**SUPPLIED DATA**
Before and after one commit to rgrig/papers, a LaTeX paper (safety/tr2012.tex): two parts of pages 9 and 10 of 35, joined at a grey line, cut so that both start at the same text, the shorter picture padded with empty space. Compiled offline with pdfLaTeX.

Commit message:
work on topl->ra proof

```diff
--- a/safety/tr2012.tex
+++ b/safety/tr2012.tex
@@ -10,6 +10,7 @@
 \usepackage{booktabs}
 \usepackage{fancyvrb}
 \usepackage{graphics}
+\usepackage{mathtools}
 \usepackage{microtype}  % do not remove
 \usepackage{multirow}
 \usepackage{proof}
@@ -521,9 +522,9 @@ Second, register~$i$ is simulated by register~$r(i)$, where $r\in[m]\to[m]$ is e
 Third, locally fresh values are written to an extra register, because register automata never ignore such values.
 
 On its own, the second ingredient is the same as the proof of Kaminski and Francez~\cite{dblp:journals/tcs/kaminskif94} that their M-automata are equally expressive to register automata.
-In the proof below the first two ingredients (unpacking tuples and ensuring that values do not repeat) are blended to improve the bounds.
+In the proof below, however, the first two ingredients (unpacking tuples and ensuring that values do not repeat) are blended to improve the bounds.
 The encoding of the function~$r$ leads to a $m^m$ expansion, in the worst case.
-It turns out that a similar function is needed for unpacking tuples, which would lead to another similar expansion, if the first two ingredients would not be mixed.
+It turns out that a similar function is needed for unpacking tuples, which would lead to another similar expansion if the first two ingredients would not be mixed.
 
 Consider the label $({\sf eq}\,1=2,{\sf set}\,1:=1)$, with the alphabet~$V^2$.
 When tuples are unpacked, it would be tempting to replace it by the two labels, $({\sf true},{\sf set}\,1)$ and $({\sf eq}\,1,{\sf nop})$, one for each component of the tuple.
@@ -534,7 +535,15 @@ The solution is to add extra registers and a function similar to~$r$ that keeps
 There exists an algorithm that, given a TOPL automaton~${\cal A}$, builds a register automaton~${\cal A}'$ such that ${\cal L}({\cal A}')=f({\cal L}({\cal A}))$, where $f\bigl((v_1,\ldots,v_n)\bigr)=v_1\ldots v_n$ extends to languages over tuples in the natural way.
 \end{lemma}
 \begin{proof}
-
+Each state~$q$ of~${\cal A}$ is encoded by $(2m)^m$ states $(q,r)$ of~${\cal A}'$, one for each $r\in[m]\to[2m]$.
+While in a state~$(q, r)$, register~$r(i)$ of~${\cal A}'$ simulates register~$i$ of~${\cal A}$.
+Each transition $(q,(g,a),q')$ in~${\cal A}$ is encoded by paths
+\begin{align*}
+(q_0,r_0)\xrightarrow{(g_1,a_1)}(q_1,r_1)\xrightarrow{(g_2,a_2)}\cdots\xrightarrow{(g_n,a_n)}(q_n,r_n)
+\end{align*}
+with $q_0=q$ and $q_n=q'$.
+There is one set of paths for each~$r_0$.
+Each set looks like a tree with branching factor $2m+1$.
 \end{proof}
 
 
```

**REQUIRED WORK**
Copy out the whole listing exactly as written.

**PROBLEM SOLUTION**
Before and after one commit to rgrig/papers, a LaTeX paper (safety/tr2012.tex): two parts of pages 9 and 10 of 35, joined at a grey line, cut so that both start at the same text, the shorter picture padded with empty space. Compiled offline with pdfLaTeX.

Commit message:
work on topl->ra proof

```diff
--- a/safety/tr2012.tex
+++ b/safety/tr2012.tex
@@ -10,6 +10,7 @@
 \usepackage{booktabs}
 \usepackage{fancyvrb}
 \usepackage{graphics}
+\usepackage{mathtools}
 \usepackage{microtype}  % do not remove
 \usepackage{multirow}
 \usepackage{proof}
@@ -521,9 +522,9 @@ Second, register~$i$ is simulated by register~$r(i)$, where $r\in[m]\to[m]$ is e
 Third, locally fresh values are written to an extra register, because register automata never ignore such values.
 
 On its own, the second ingredient is the same as the proof of Kaminski and Francez~\cite{dblp:journals/tcs/kaminskif94} that their M-automata are equally expressive to register automata.
-In the proof below the first two ingredients (unpacking tuples and ensuring that values do not repeat) are blended to improve the bounds.
+In the proof below, however, the first two ingredients (unpacking tuples and ensuring that values do not repeat) are blended to improve the bounds.
 The encoding of the function~$r$ leads to a $m^m$ expansion, in the worst case.
-It turns out that a similar function is needed for unpacking tuples, which would lead to another similar expansion, if the first two ingredients would not be mixed.
+It turns out that a similar function is needed for unpacking tuples, which would lead to another similar expansion if the first two ingredients would not be mixed.
 
 Consider the label $({\sf eq}\,1=2,{\sf set}\,1:=1)$, with the alphabet~$V^2$.
 When tuples are unpacked, it would be tempting to replace it by the two labels, $({\sf true},{\sf set}\,1)$ and $({\sf eq}\,1,{\sf nop})$, one for each component of the tuple.
@@ -534,7 +535,15 @@ The solution is to add extra registers and a function similar to~$r$ that keeps
 There exists an algorithm that, given a TOPL automaton~${\cal A}$, builds a register automaton~${\cal A}'$ such that ${\cal L}({\cal A}')=f({\cal L}({\cal A}))$, where $f\bigl((v_1,\ldots,v_n)\bigr)=v_1\ldots v_n$ extends to languages over tuples in the natural way.
 \end{lemma}
 \begin{proof}
-
+Each state~$q$ of~${\cal A}$ is encoded by $(2m)^m$ states $(q,r)$ of~${\cal A}'$, one for each $r\in[m]\to[2m]$.
+While in a state~$(q, r)$, register~$r(i)$ of~${\cal A}'$ simulates register~$i$ of~${\cal A}$.
+Each transition $(q,(g,a),q')$ in~${\cal A}$ is encoded by paths
+\begin{align*}
+(q_0,r_0)\xrightarrow{(g_1,a_1)}(q_1,r_1)\xrightarrow{(g_2,a_2)}\cdots\xrightarrow{(g_n,a_n)}(q_n,r_n)
+\end{align*}
+with $q_0=q$ and $q_n=q'$.
+There is one set of paths for each~$r_0$.
+Each set looks like a tree with branching factor $2m+1$.
 \end{proof}
 
 
```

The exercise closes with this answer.